Not 24 hours later, the Golden Bears were shredded defensively by the Richmond Spiders, losing 94-90 in the consolation game of a four-team tournament they were considered to be the heavy favorite in.

It’s a disappointing two-game stretch for Cal, who entered the season as a Pac-12 favorite and had looked the part for the first four games of the season.

And the issue appears to be on the defensive end of the floor.

Richmond is a good Atlantic 10 team. Terry Allen and Marshall Wood are high-major big men, Shawn’Dre Jones is a jitterbug at the point and Chris Mooney runs a Princeton-esque system that is very difficult to prepare for without a day in-between games. So it’s not really surprising that the Spiders gave Cal a fight.

But 94 points?

On the heels of giving up 44 points in the second half against the offensively-challenged Aztecs?

That’s a problem, one that I’m sure that Cuonzo Martin is going to address this week in practice. Martin has managed to put together a roster that is build for small-ball, with four talented perimeter players surrounding a first round pick in the post. But that’s not the style that he’s known for. Martin played his college ball at Purdue in the Gene Keady days. He cut his teeth as a head coach at Missouri State in the Missouri Valley. His team’s at Tennessee were known for being tough and physical defensively.
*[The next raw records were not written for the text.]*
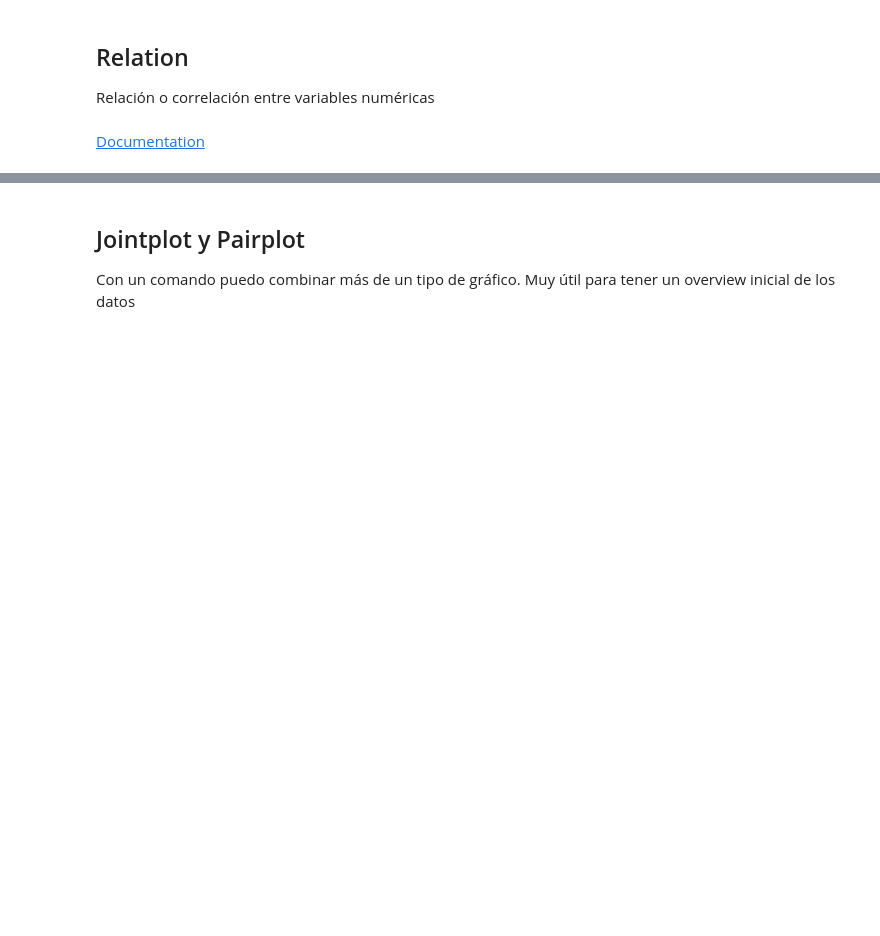
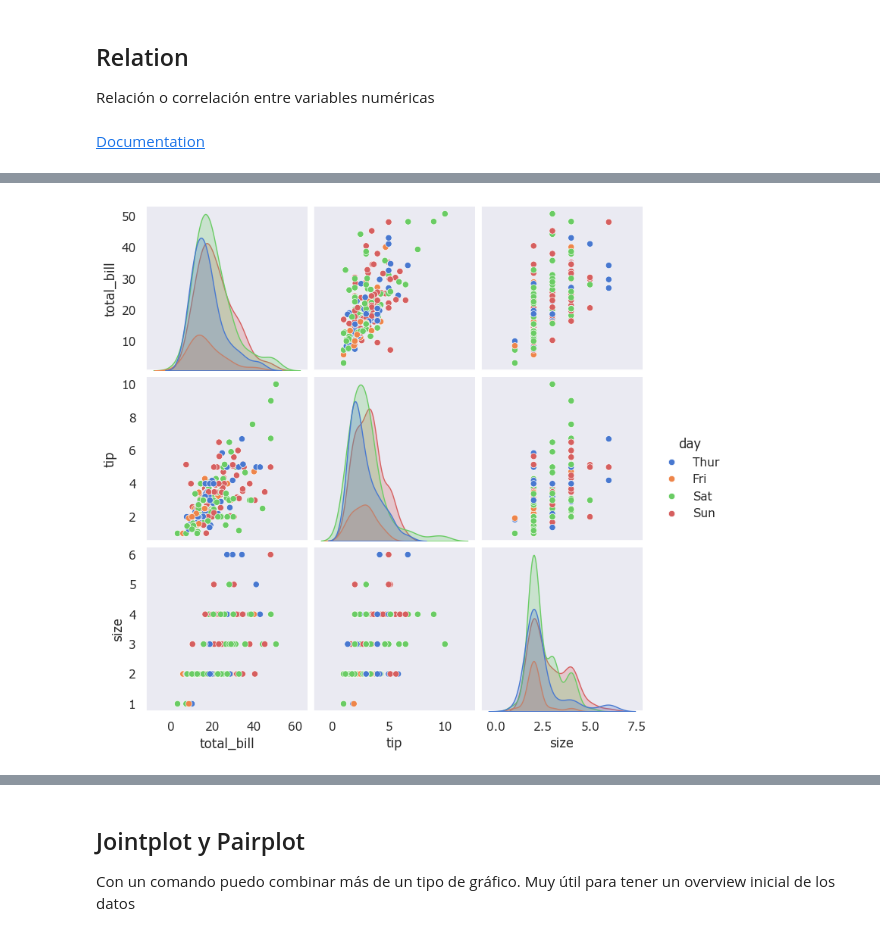
Before and after one commit to oleon2001/visualizacion_datos_matplotlib, a Jupyter notebook: Curso_Matplotlib_Seaborn.ipynb, the cells around one changed output, grey strips where cells are left out. Cells and saved outputs as stored; diff of their text form; code cells hidden in the pictures; blank space fills up the shorter version.

```diff
--- a/Curso_Matplotlib_Seaborn.ipynb
+++ b/Curso_Matplotlib_Seaborn.ipynb
@@ -771,0 +769,9 @@ plt.show()
+# %%
+sns.pairplot(data=tips,hue='day')
+'''
+También podemos usar pairplot,
+te permite ver comparativas de pares de variables y analizar su comportamiento en un solo gráfico.
+'''
+plt.show()
+# %% [output]
+[figure, added]
```
Also changed, not shown: parts of 23 cells of this notebook.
That’s how Martin coaches, which is part of the reason Cal had such hype entering the year.

The talents of Tyrone Wallace, Jaylen Brown, Ivan Rabb, Jabari Bird and Jordan Mathews on a team with a coach that gets teams to defend the way Martin does? It’s no surprise that pundits would be optimistic.

But as of now, they have some work to do defensively if they want to live up to that hype.